Web interface edit records
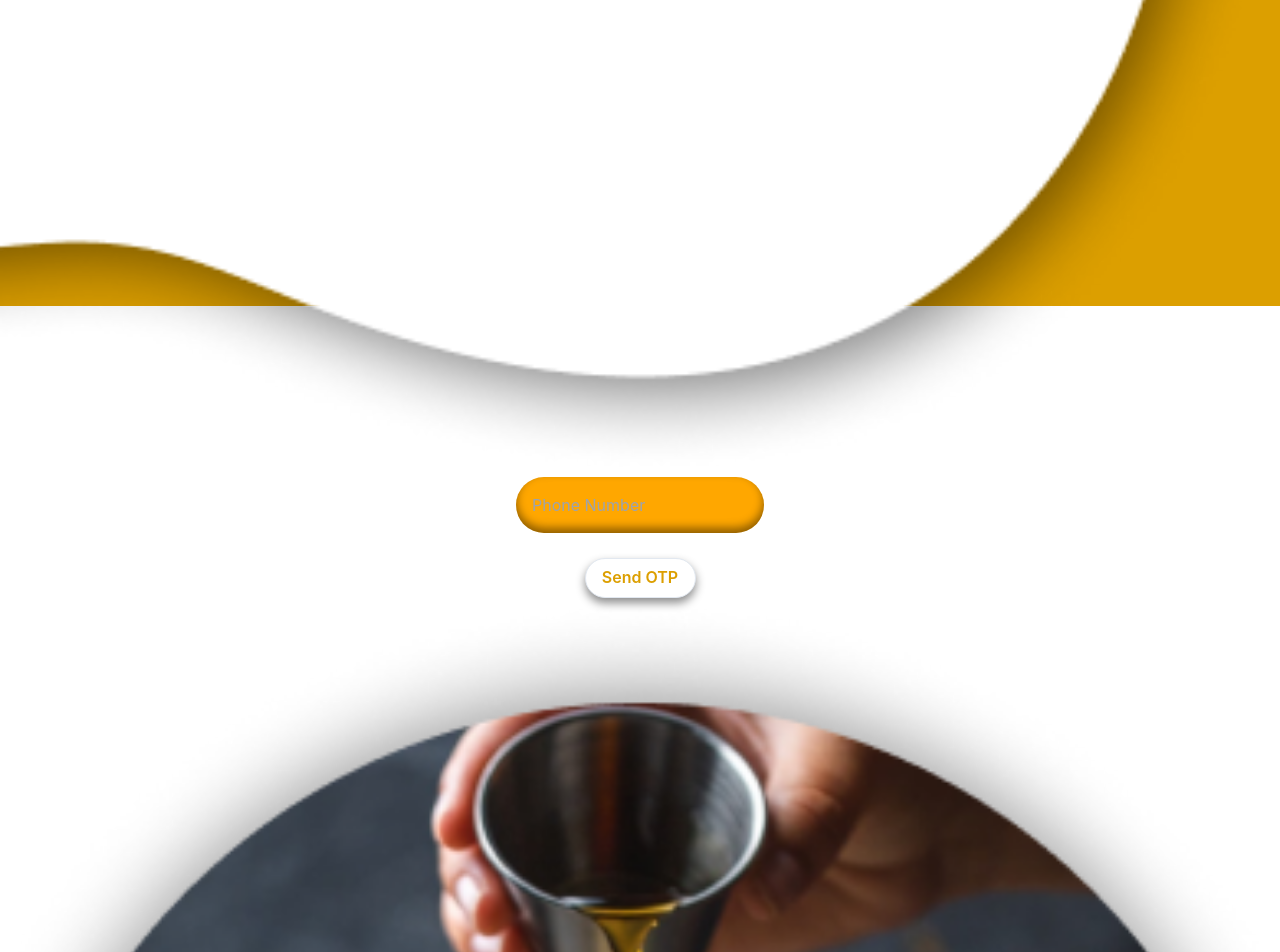
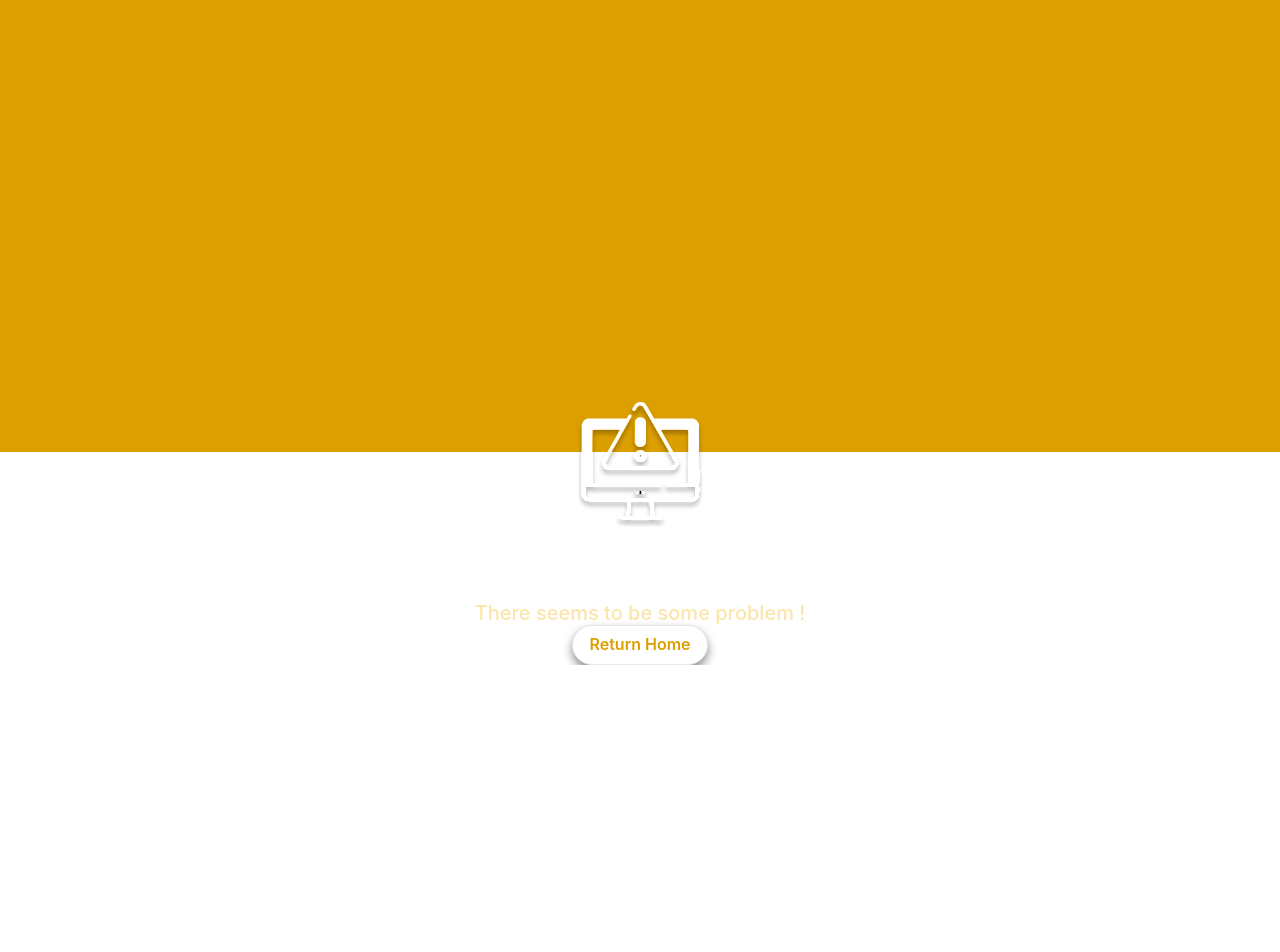
Before and after one commit to Oderna/restrosoft-scan-and-order-react, a React (Create React App) app: page / in a window 1280 px wide. Shown: the part 494-1446 px from the top of the page. After the commit the page ends 1159 px from the top, so only its background shows below. Built offline with nearby package versions, Linux system fonts and the light colour scheme; the HTML template or start-up script is replaced by a standard one.

Commit message:
pdated base template for error and greetingpage

```diff
--- a/src/App.tsx
+++ b/src/App.tsx
@@ -8,19 +8,19 @@ import VerifyOTP from './pages/VetfiyOTP';
 import Register from './pages/Register';
 import LandingPage from './pages/LandingPage';
 import Greeting from './pages/greeting';
+import Error404 from './pages/Error404';
 
 function App() {
   return (
     <ChakraProvider>
     <Router>
       <Routes>
-        <Route path="/" element={<Login />} />
         <Route path="/login" element={<Login />} />
         <Route path="/verify-otp" element={<VerifyOTP />} />
         <Route path="/register" element={<Register />} />
         <Route path="/landing" element={<LandingPage />} />
         <Route path="/greeting" element={<Greeting />} />
-        {/* <Route path="*" element={<Error />} /> */}
+        <Route path="*" element={<Error404 />} />
       </Routes>
     </Router>
     </ChakraProvider>
--- a/src/components/common/BaseDefautlPage/BaseDefautlPage.tsx
+++ b/src/components/common/BaseDefautlPage/BaseDefautlPage.tsx
@@ -1,11 +1,13 @@
-import { Flex as ChakraFlex, Stack as ChakraStack, Text, Image, Spacer, Button, Box } from "@chakra-ui/react";
+import { Flex as ChakraFlex, Stack as ChakraStack, Text, Image, Spacer, Button, Box, Link } from "@chakra-ui/react";
 import React from "react";
 
 
 interface PageData {
     title: string;
     description: string;
-    icon: string
+    icon: string;
+    button_text: string;
+    button_redirect_url: string;
 }
 
 function BaseDefaultPage(props: PageData): JSX.Element {
@@ -25,7 +27,9 @@ function BaseDefaultPage(props: PageData): JSX.Element {
                     <Text fontWeight={"500"} fontSize="20px" lineHeight={"23px"} color="#FCE5AB" textAlign={'center'}>{props.description}</Text>
                 </ChakraStack>
                 <Spacer />
-                <Button bgColor="#FFFFFF" color="#DC9F00" variant='outline' borderRadius='100px' shadow='0px 5px 10px rgba(0, 0, 0, 0.45);' transitionDuration="200ms">Back To Homepage</Button>
+                <Link href={props.button_redirect_url}>
+                    <Button bgColor="#FFFFFF" color="#DC9F00" variant='outline' borderRadius='100px' shadow='0px 5px 10px rgba(0, 0, 0, 0.45);' transitionDuration="200ms">{props.button_text}</Button>
+                </Link>
             </ChakraFlex>
         </Box>
     );
--- /dev/null
+++ b/src/pages/Error404/index.tsx
@@ -0,0 +1,16 @@
+import React from "react";
+import BaseDefaultPage from "../../components/common/BaseDefautlPage/BaseDefautlPage";
+
+function Error404() {
+    return (
+        <BaseDefaultPage
+        title="Oops !!"
+        description="There seems to be some problem !"
+        icon='./images/error-404.svg'
+        button_text="Return Home"
+        button_redirect_url="/landing"
+        />
+    );
+}
+
+export default Error404;
```
Also changed, not shown: public/images/error-404.svg (added).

GOAL OF THE EXERCISE | Pictures do not belong in the copy. Output all of the records exactly.

SOLUTION BELOW |
Before and after one commit to Oderna/restrosoft-scan-and-order-react, a React (Create React App) app: page / in a window 1280 px wide. Shown: the part 494-1446 px from the top of the page. After the commit the page ends 1159 px from the top, so only its background shows below. Built offline with nearby package versions, Linux system fonts and the light colour scheme; the HTML template or start-up script is replaced by a standard one.

Commit message:
pdated base template for error and greetingpage

```diff
--- a/src/App.tsx
+++ b/src/App.tsx
@@ -8,19 +8,19 @@ import VerifyOTP from './pages/VetfiyOTP';
 import Register from './pages/Register';
 import LandingPage from './pages/LandingPage';
 import Greeting from './pages/greeting';
+import Error404 from './pages/Error404';
 
 function App() {
   return (
     <ChakraProvider>
     <Router>
       <Routes>
-        <Route path="/" element={<Login />} />
         <Route path="/login" element={<Login />} />
         <Route path="/verify-otp" element={<VerifyOTP />} />
         <Route path="/register" element={<Register />} />
         <Route path="/landing" element={<LandingPage />} />
         <Route path="/greeting" element={<Greeting />} />
-        {/* <Route path="*" element={<Error />} /> */}
+        <Route path="*" element={<Error404 />} />
       </Routes>
     </Router>
     </ChakraProvider>
--- a/src/components/common/BaseDefautlPage/BaseDefautlPage.tsx
+++ b/src/components/common/BaseDefautlPage/BaseDefautlPage.tsx
@@ -1,11 +1,13 @@
-import { Flex as ChakraFlex, Stack as ChakraStack, Text, Image, Spacer, Button, Box } from "@chakra-ui/react";
+import { Flex as ChakraFlex, Stack as ChakraStack, Text, Image, Spacer, Button, Box, Link } from "@chakra-ui/react";
 import React from "react";
 
 
 interface PageData {
     title: string;
     description: string;
-    icon: string
+    icon: string;
+    button_text: string;
+    button_redirect_url: string;
 }
 
 function BaseDefaultPage(props: PageData): JSX.Element {
@@ -25,7 +27,9 @@ function BaseDefaultPage(props: PageData): JSX.Element {
                     <Text fontWeight={"500"} fontSize="20px" lineHeight={"23px"} color="#FCE5AB" textAlign={'center'}>{props.description}</Text>
                 </ChakraStack>
                 <Spacer />
-                <Button bgColor="#FFFFFF" color="#DC9F00" variant='outline' borderRadius='100px' shadow='0px 5px 10px rgba(0, 0, 0, 0.45);' transitionDuration="200ms">Back To Homepage</Button>
+                <Link href={props.button_redirect_url}>
+                    <Button bgColor="#FFFFFF" color="#DC9F00" variant='outline' borderRadius='100px' shadow='0px 5px 10px rgba(0, 0, 0, 0.45);' transitionDuration="200ms">{props.button_text}</Button>
+                </Link>
             </ChakraFlex>
         </Box>
     );
--- /dev/null
+++ b/src/pages/Error404/index.tsx
@@ -0,0 +1,16 @@
+import React from "react";
+import BaseDefaultPage from "../../components/common/BaseDefautlPage/BaseDefautlPage";
+
+function Error404() {
+    return (
+        <BaseDefaultPage
+        title="Oops !!"
+        description="There seems to be some problem !"
+        icon='./images/error-404.svg'
+        button_text="Return Home"
+        button_redirect_url="/landing"
+        />
+    );
+}
+
+export default Error404;
```
Also changed, not shown: public/images/error-404.svg (added).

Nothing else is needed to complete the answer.